Try it:
Gather up every line from the entries below that uses the word "measured".

Raw data:

= = =

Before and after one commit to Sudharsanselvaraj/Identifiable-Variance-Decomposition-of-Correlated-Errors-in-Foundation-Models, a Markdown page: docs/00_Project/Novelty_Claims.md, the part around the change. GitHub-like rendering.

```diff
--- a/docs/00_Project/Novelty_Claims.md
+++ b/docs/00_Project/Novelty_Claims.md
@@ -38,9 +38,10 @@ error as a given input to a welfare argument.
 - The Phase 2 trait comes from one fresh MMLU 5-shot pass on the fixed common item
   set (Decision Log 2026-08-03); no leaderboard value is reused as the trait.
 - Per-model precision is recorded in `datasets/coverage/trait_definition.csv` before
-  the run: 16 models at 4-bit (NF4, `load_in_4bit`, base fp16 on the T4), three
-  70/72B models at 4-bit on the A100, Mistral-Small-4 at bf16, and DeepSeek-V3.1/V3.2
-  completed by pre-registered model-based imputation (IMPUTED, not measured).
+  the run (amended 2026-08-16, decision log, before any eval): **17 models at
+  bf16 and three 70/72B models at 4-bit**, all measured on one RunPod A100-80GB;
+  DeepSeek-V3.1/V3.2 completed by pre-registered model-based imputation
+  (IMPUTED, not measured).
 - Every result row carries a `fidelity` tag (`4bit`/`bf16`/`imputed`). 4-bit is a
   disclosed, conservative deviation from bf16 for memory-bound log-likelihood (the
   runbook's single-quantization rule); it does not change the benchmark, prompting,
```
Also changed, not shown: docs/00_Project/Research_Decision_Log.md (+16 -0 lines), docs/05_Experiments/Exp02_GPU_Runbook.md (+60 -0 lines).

= = =

Response below:
-  completed by pre-registered model-based imputation (IMPUTED, not measured).
+  bf16 and three 70/72B models at 4-bit**, all measured on one RunPod A100-80GB;
+  (IMPUTED, not measured).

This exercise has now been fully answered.